“Thousands of people every year, spread out over a great distance, need access to medical care,” says Dr. Ed Brown, President and Chief Executive Officer of the Ontario Telemedicine Network (OTN). Brown noted that oncology, neurology, internal medicine and mental health care are among the specialties most often requested for patient referral.
Three telemedicine networks had existed in Ontario since 1998, providing remote patient consultations with a specialist via video teleconferencing. While each successful in their own right, the three networks were not a complete solution due to compatibility problems between them that sometimes delayed care or required users to switch locations. The province needed a stable, secure, compatible solution that would serve both the isolated residents and the medical community. OTN, the result of a merger of the three Networks in 2006, filled that void. It uses videoconferencing and advanced information communication technologies to deliver clinical, educational and administrative services to more than 395 health care sites province-wide. It engages providers and institutions to provide the service, manages the technologies, fosters innovation through collaboration with its members and delivers telemedicine training.

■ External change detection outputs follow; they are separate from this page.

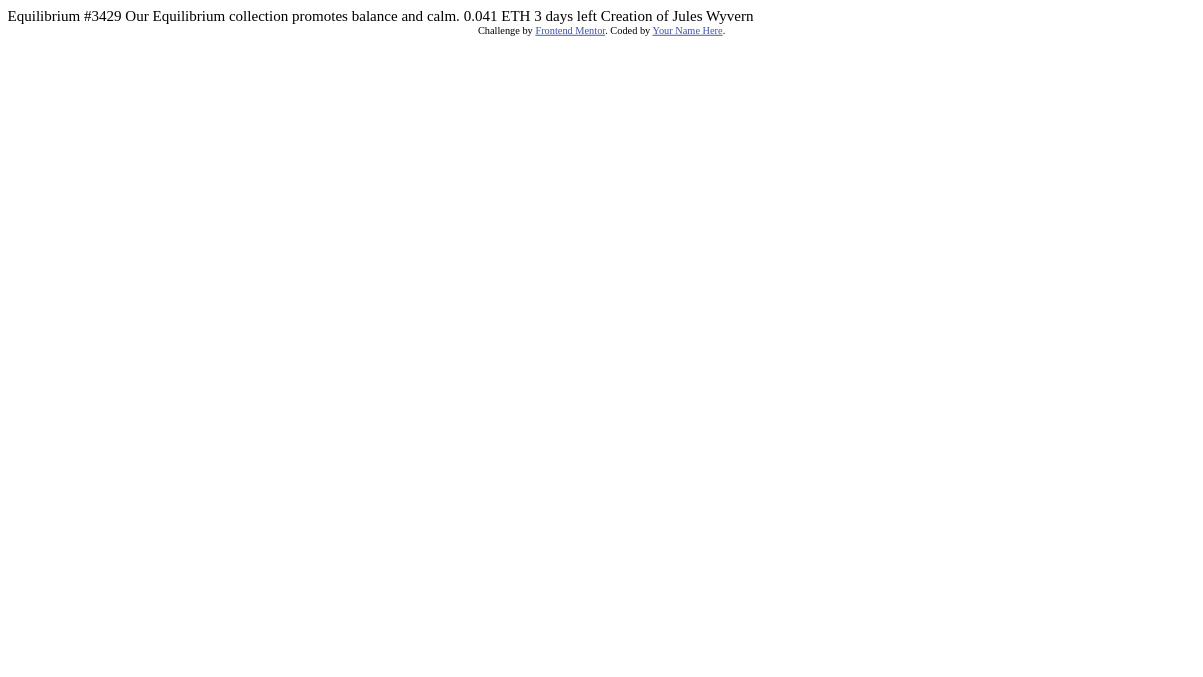
Repository: superZXMzzl/FrontendMentor
Page: nft-preview-card-component-main/index.html
An editor plug-in stored every save of this project. The page is shown before and after the next save, followed by the edit.
The browser window is 1280 px wide. The pictures show the whole page, at 94% of full size.

Above is the page before, as saved 2022-05-09 22:13:41.

### nft-preview-card-component-main/index.html
<!DOCTYPE html>
<html lang="en">
<head>
  <meta charset="UTF-8">
  <meta name="viewport" content="width=device-width, initial-scale=1.0"> <!-- displays site properly based on user's device -->

  <link rel="icon" type="image/png" sizes="32x32" href="./images/favicon-32x32.png">

  <title>Frontend Mentor | NFT preview card component</title>

  <!-- Feel free to remove these styles or customise in your own stylesheet 👍 -->
  <style>
    .attribution { font-size: 11px; text-align: center; }
    .attribution a { color: hsl(228, 45%, 44%); }
  </style>
</head>
<body>

  Equilibrium #3429

  Our Equilibrium collection promotes balance and calm.

  0.041 ETH
  3 days left

  Creation of Jules Wyvern

  <div class="attribution">
    Challenge by <a href="https://www.frontendmentor.io?ref=challenge" target="_blank">Frontend Mentor</a>.
    Coded by <a href="#">Your Name Here</a>.
  </div>
</body>
</html>

After the next save:
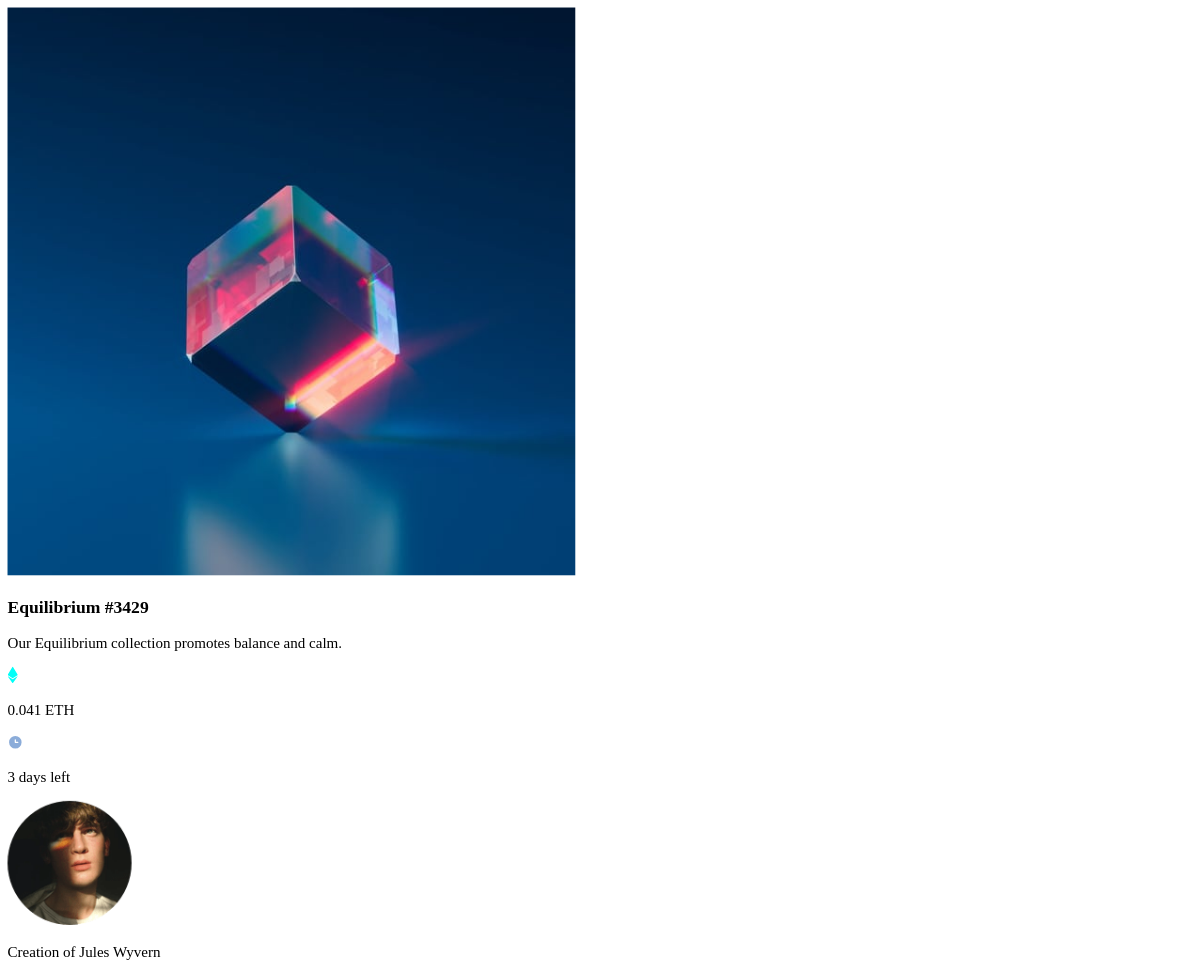
Saved 10 min 46 s later.
--- a/nft-preview-card-component-main/index.html
+++ b/nft-preview-card-component-main/index.html
@@ -7,27 +7,30 @@
   <link rel="icon" type="image/png" sizes="32x32" href="./images/favicon-32x32.png">
 
   <title>Frontend Mentor | NFT preview card component</title>
-
-  <!-- Feel free to remove these styles or customise in your own stylesheet 👍 -->
-  <style>
-    .attribution { font-size: 11px; text-align: center; }
-    .attribution a { color: hsl(228, 45%, 44%); }
-  </style>
 </head>
 <body>
 
-  Equilibrium #3429
-
-  Our Equilibrium collection promotes balance and calm.
-
-  0.041 ETH
-  3 days left
-
-  Creation of Jules Wyvern
-
-  <div class="attribution">
-    Challenge by <a href="https://www.frontendmentor.io?ref=challenge" target="_blank">Frontend Mentor</a>.
-    Coded by <a href="#">Your Name Here</a>.
+  <div class="container">
+    <img src="./images/image-equilibrium.jpg" class="image">
+    <div class="textBox">
+      <h3 class="title">Equilibrium #3429</h3>
+      <p class="description">Our Equilibrium collection promotes balance and calm.</p>
+      <div class="iconBox">
+        <div class="iconUnit">
+          <img src="./images/icon-ethereum.svg">
+          <p class="iconText1">0.041 ETH</p>
+        </div>
+        <div class="iconUnit">
+          <img src="./images/icon-clock.svg">
+          <p class="iconText2">3 days left</p>
+        </div>
+      </div>
+      <div class="line"></div>
+      <div class="footerBox">
+        <img src="./images/image-avatar.png" class="avatar">
+        <p class="footer">Creation of Jules Wyvern</p>
+      </div>
+    </div>
   </div>
 </body>
 </html>
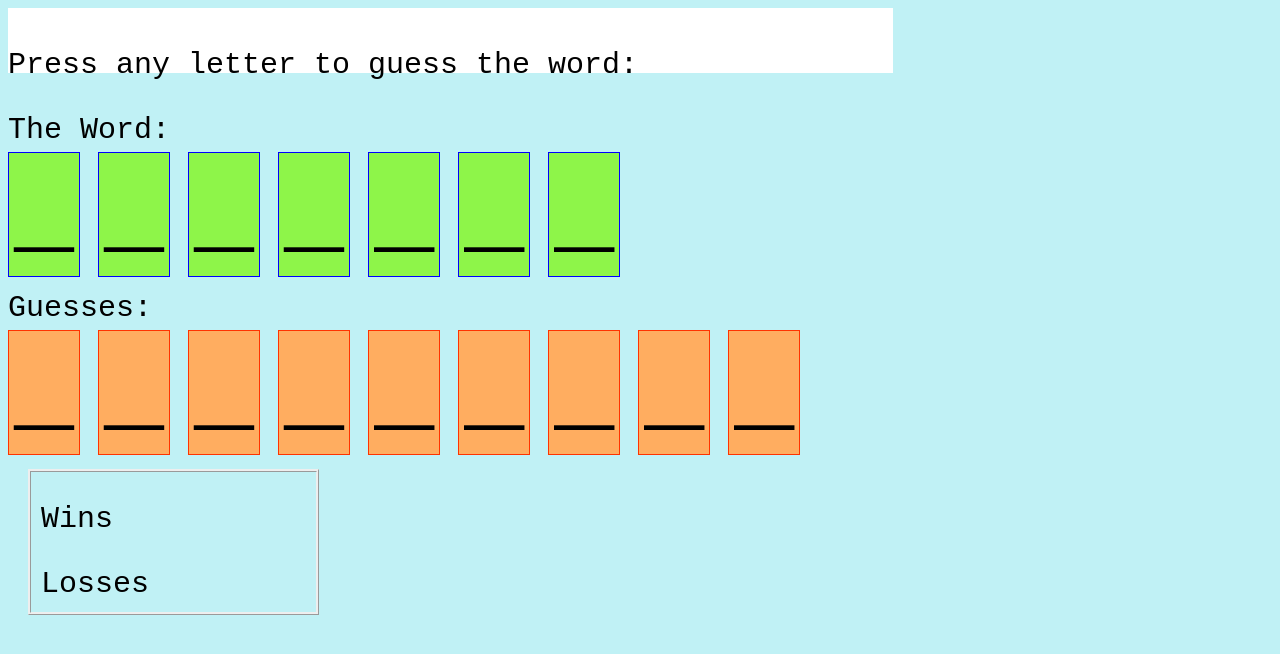
Repository: dsaftler/JavaScript
Page: index.html
The author's editor kept a copy of each file at every save. The page is drawn from the files as they stood at one save, then again after the next save.
The browser window is 1280 px wide. The pictures show the whole page.

Above is the page before, as saved 2019-03-30 23:19:54.

After the next save:
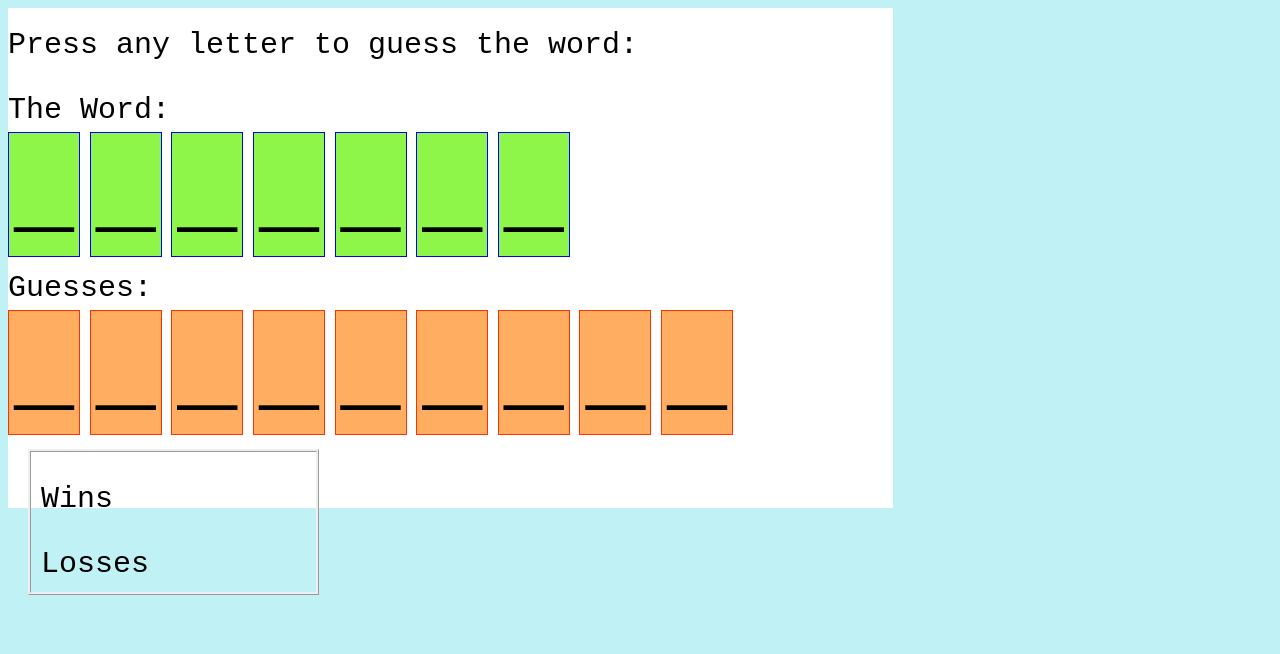
Saved 65 s later.
--- a/index.html
+++ b/index.html
@@ -10,7 +10,7 @@
   <title>JavaScript Hangman Game</title>
 </head>
 <body>
-    <div class="container showtext">
+    <div class="container">
         <div class="instructions showtext">Press any letter to guess the word: </div>
 
          <div class="showtext">The Word:</div>
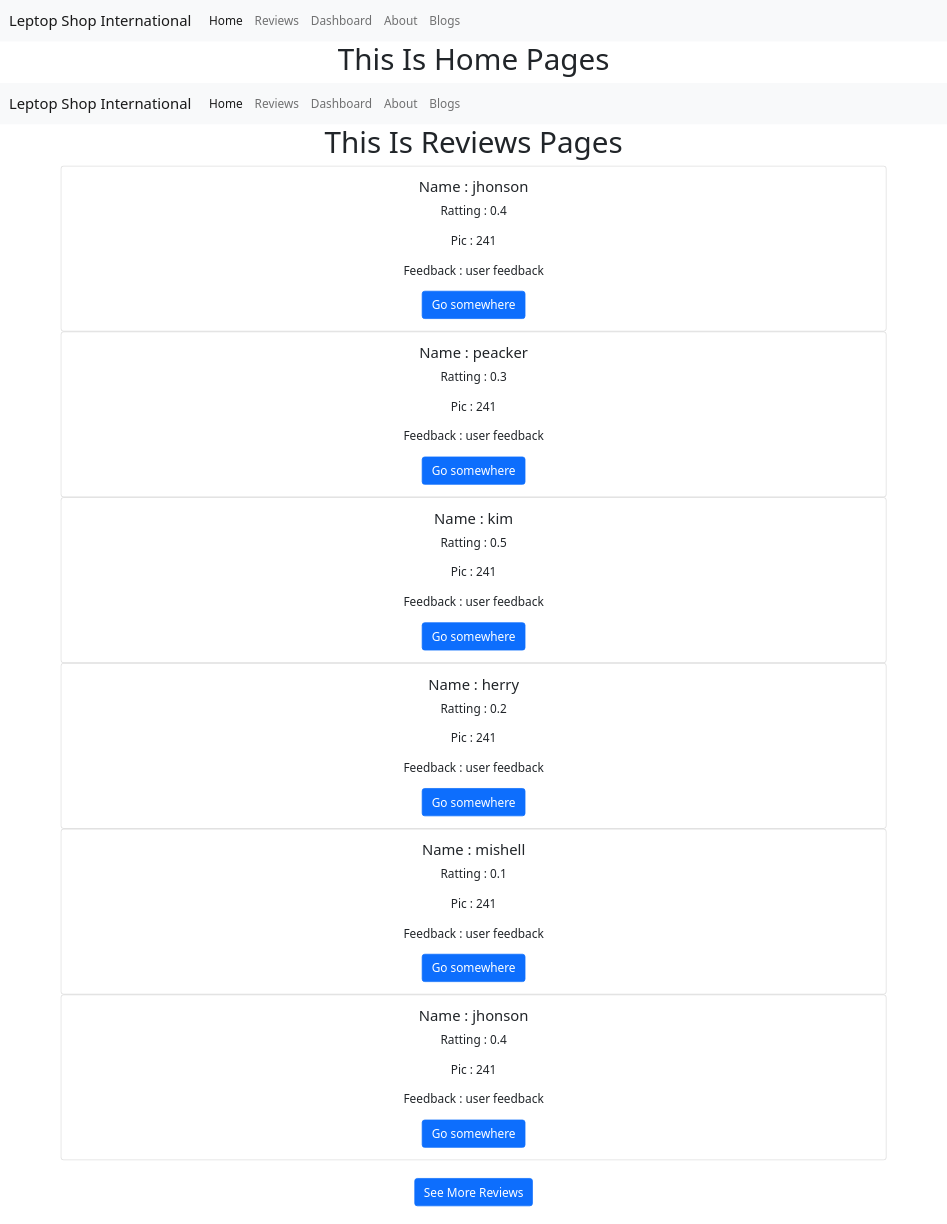
Repository: devsajid/product-analysis-website
Page: /
The author's editor kept a copy of each file at every save. The page is drawn from the files as they stood at one save, then again after the next save.
The browser window is 1280 px wide. The pictures show the whole page, at 74% of full size.
The project was rebuilt for these pictures with package versions that can differ from the ones it lists, and the page was loaded fresh each time. Also part of the build but not shown: src/Components/Header/Headers.css, src/Components/AreaChert/styles.css, src/Components/AreaChert/AreaChert.js, src/Components/Rechert/styles.css, src/Components/Rechert/Rechert.js, src/Components/Dashboard/Dashboard.js, src/Components/About/About.js, src/Components/Blogs/Blogs.js and 1 more.

Above is the page before, as saved 2022-08-03 22:05:44.

After the next save:
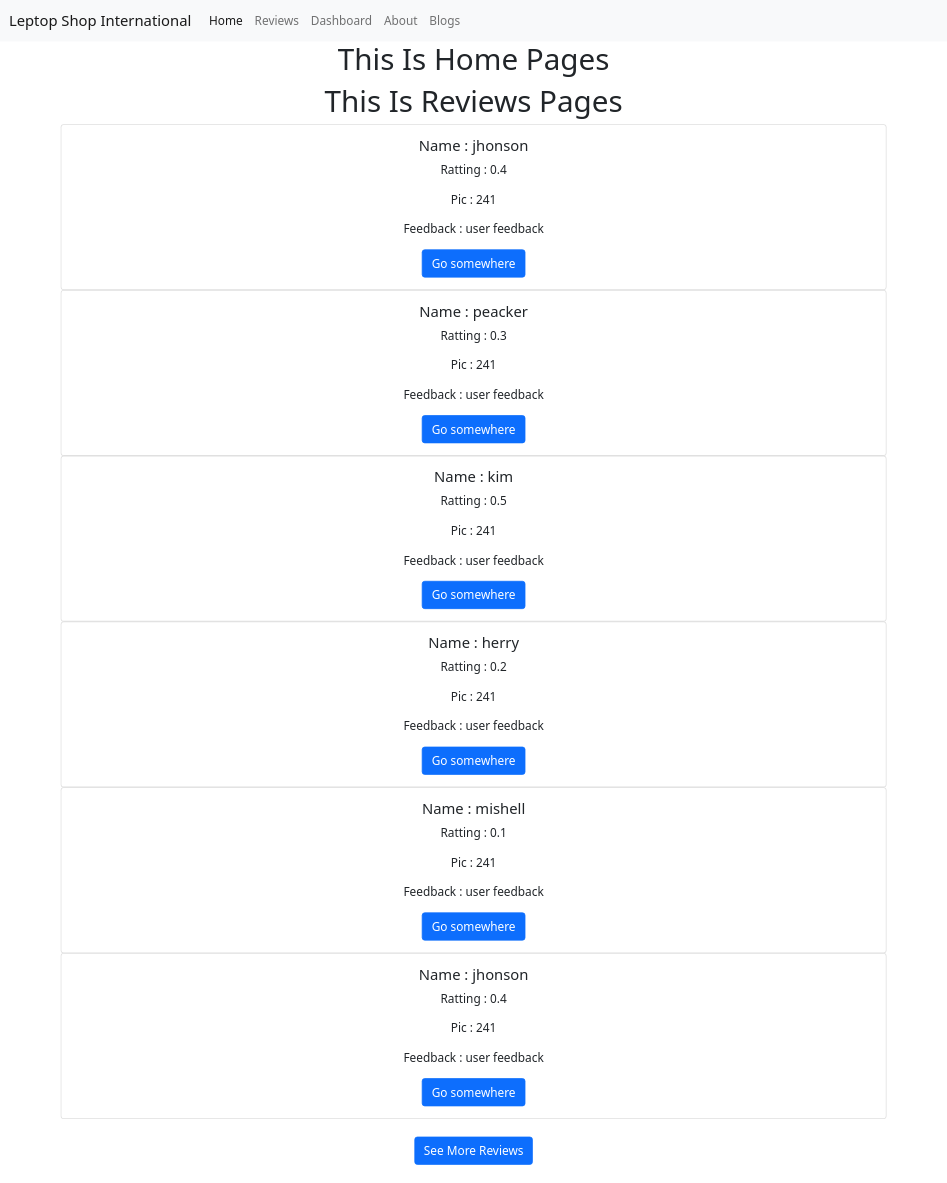
Saved 103 s later.
--- a/src/Components/Reviews/Reviews.js
+++ b/src/Components/Reviews/Reviews.js
@@ -1,17 +1,16 @@
-import React from 'react'
-import Navbar from '../Navbar/Navbar'
-import ReviewHook from './ReviewsHook'
-
+import React from "react";
+// import Navbar from '../Navbar/Navbar'
+import ReviewHook from "./ReviewsHook";
 
 export default function Reviews() {
-    return (
-        <div>
-            <Navbar></Navbar>
+  return (
+    <div>
+      {/* <Navbar></Navbar> */}
 
-            <h1>This Is Reviews Pages</h1>
-            <ReviewHook></ReviewHook>
+      <h1>This Is Reviews Pages</h1>
+      <ReviewHook></ReviewHook>
 
-            {/* <div class="row">
+      {/* <div class="row">
                 <div class="col-sm-4">
                     <div class="card">
                         <div class="card-body">
@@ -43,8 +42,9 @@ export default function Reviews() {
                 </div>
             </div> */}
 
-            <button type="button" class="btn btn-primary m-4">See More Reviews</button>
-
-        </div>
-    )
+      <button type="button" class="btn btn-primary m-4">
+        See More Reviews
+      </button>
+    </div>
+  );
 }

Medical telemedicine networks require the utmost performance since the information carried on them can literally mean life or death. Quality is equally important, since medical images or sounds require the highest resolution possible so doctors can quickly discern ailments and make accurate diagnosis. What is needed is a high-quality; reliable, compatible, far-reaching network able to serve a remote section of the country 24-hours a day. Continue reading Ontario Telemedicine Network provides expert care for patients in remote locales